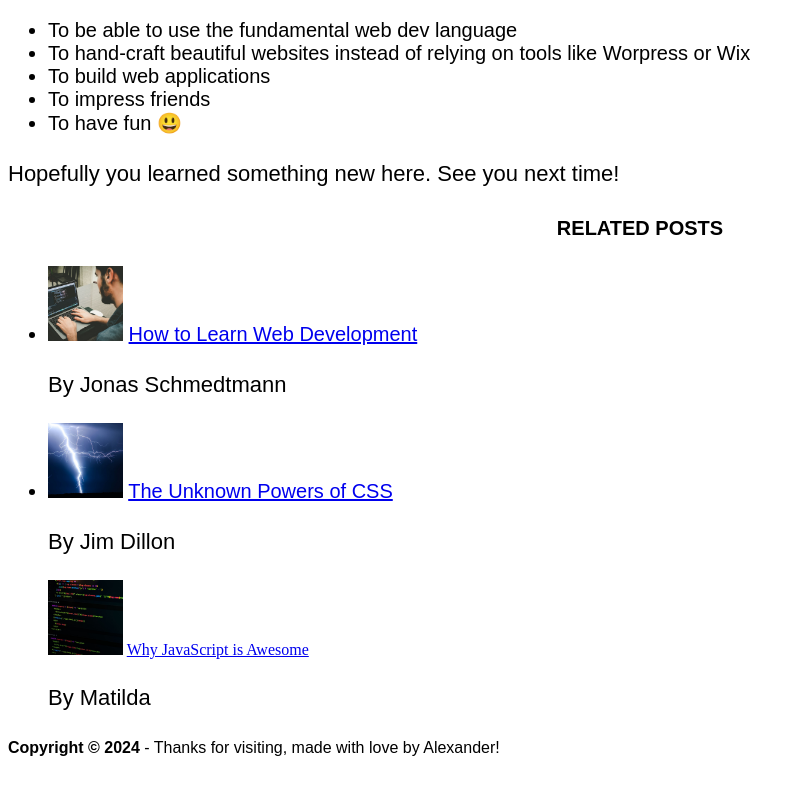
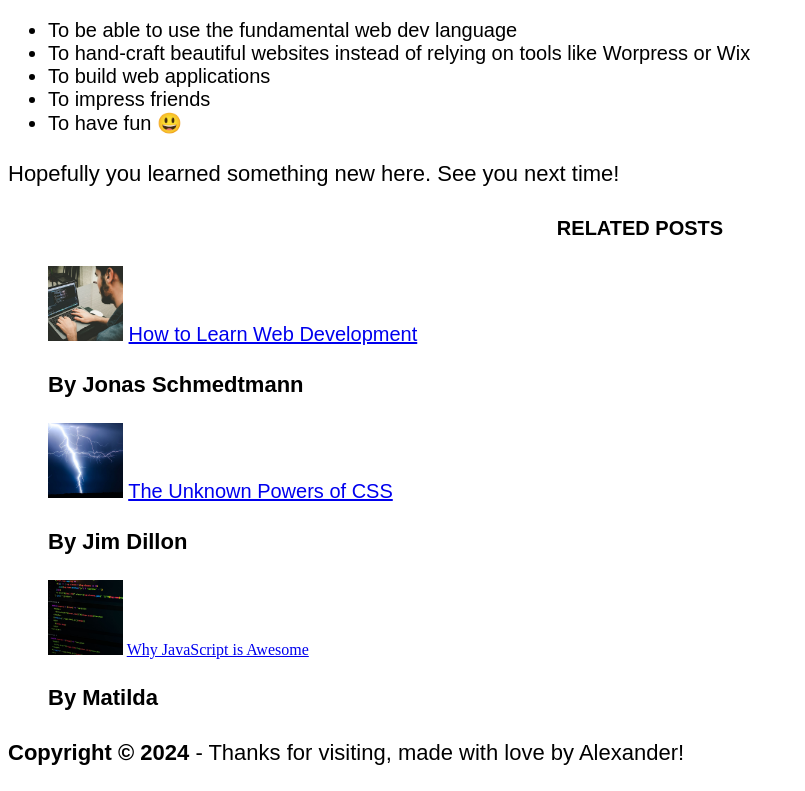
Before and after one commit to Rednaxela-Code/HTML, a plain HTML site: page 03-CSS-Fundamentals/index.html in a window 1280 px wide. Shown: the part 1252-2043 px from the top of the page, without its empty margins (0-805 px from the left). Drawn offline with Linux system fonts and the light colour scheme.

Commit message:
Introduction to CSS Classes and ID's

```diff
--- a/03-CSS-Fundamentals/index.html
+++ b/03-CSS-Fundamentals/index.html
@@ -27,7 +27,8 @@
           width="50"
           height="50"
         />
-        <p>Posted by <strong>Laura Jones</strong> on Monday, June 21st 2027</p>
+
+        <p class="author">Posted by <strong>Laura Jones</strong> on Monday, June 21st 2027</p>
 
         <img
           src="img/post-img.jpg"
@@ -100,7 +101,7 @@
 
     <aside>
       <h4>Related posts</h4>
-      <ul>
+      <ul class="related">
         <li>
           <img
             src="img/related-1.jpg"
@@ -109,7 +110,7 @@
             height="75"
           />
           <a href="#">How to Learn Web Development</a>
-          <p>By Jonas Schmedtmann</p>
+          <p class="related-author">By Jonas Schmedtmann</p>
         </li>
         <li>
         <img
@@ -119,7 +120,7 @@
           height="75"
         />
         <a href="#">The Unknown Powers of CSS</a>
-        <p>By Jim Dillon</p>
+        <p class="related-author">By Jim Dillon</p>
       </li>
       <img
         src="img/related-3.jpg"
@@ -128,12 +129,12 @@
         height="75"
       />
       <a href="#">Why JavaScript is Awesome</a>
-      <p>By Matilda</p>
+      <p class="related-author">By Matilda</p>
     </li>
       </ul>
     </aside>
 
-    <footer>
+    <footer class="copyright">
       <p>
         <strong>Copyright &copy; 2024</strong> - Thanks for visiting, made with
         love by Alexander!
--- a/03-CSS-Fundamentals/style.css
+++ b/03-CSS-Fundamentals/style.css
@@ -36,10 +36,28 @@ li {
   font-size: 20px;
 }
 
-footer p {
+/* footer p {
   font-size: 16px;
+} */
+
+/* article header p {
+  font-style: italic;
+} */
+
+.author {
+  font-style: italic;
+  font-size: 18;
 }
 
-article header p {
-  font-style: italic;
+.related-author {
+  font-size: 18;
+  font-weight: bold;
 }
+
+.related {
+  list-style: none;
+}
+
+.copyright {
+  font-size: 16;
+}
```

_Your task:_ Return each entry exactly as it stands above, apart from any images.

_Written reply:_
Before and after one commit to Rednaxela-Code/HTML, a plain HTML site: page 03-CSS-Fundamentals/index.html in a window 1280 px wide. Shown: the part 1252-2043 px from the top of the page, without its empty margins (0-805 px from the left). Drawn offline with Linux system fonts and the light colour scheme.

Commit message:
Introduction to CSS Classes and ID's

```diff
--- a/03-CSS-Fundamentals/index.html
+++ b/03-CSS-Fundamentals/index.html
@@ -27,7 +27,8 @@
           width="50"
           height="50"
         />
-        <p>Posted by <strong>Laura Jones</strong> on Monday, June 21st 2027</p>
+
+        <p class="author">Posted by <strong>Laura Jones</strong> on Monday, June 21st 2027</p>
 
         <img
           src="img/post-img.jpg"
@@ -100,7 +101,7 @@
 
     <aside>
       <h4>Related posts</h4>
-      <ul>
+      <ul class="related">
         <li>
           <img
             src="img/related-1.jpg"
@@ -109,7 +110,7 @@
             height="75"
           />
           <a href="#">How to Learn Web Development</a>
-          <p>By Jonas Schmedtmann</p>
+          <p class="related-author">By Jonas Schmedtmann</p>
         </li>
         <li>
         <img
@@ -119,7 +120,7 @@
           height="75"
         />
         <a href="#">The Unknown Powers of CSS</a>
-        <p>By Jim Dillon</p>
+        <p class="related-author">By Jim Dillon</p>
       </li>
       <img
         src="img/related-3.jpg"
@@ -128,12 +129,12 @@
         height="75"
       />
       <a href="#">Why JavaScript is Awesome</a>
-      <p>By Matilda</p>
+      <p class="related-author">By Matilda</p>
     </li>
       </ul>
     </aside>
 
-    <footer>
+    <footer class="copyright">
       <p>
         <strong>Copyright &copy; 2024</strong> - Thanks for visiting, made with
         love by Alexander!
--- a/03-CSS-Fundamentals/style.css
+++ b/03-CSS-Fundamentals/style.css
@@ -36,10 +36,28 @@ li {
   font-size: 20px;
 }
 
-footer p {
+/* footer p {
   font-size: 16px;
+} */
+
+/* article header p {
+  font-style: italic;
+} */
+
+.author {
+  font-style: italic;
+  font-size: 18;
 }
 
-article header p {
-  font-style: italic;
+.related-author {
+  font-size: 18;
+  font-weight: bold;
 }
+
+.related {
+  list-style: none;
+}
+
+.copyright {
+  font-size: 16;
+}
```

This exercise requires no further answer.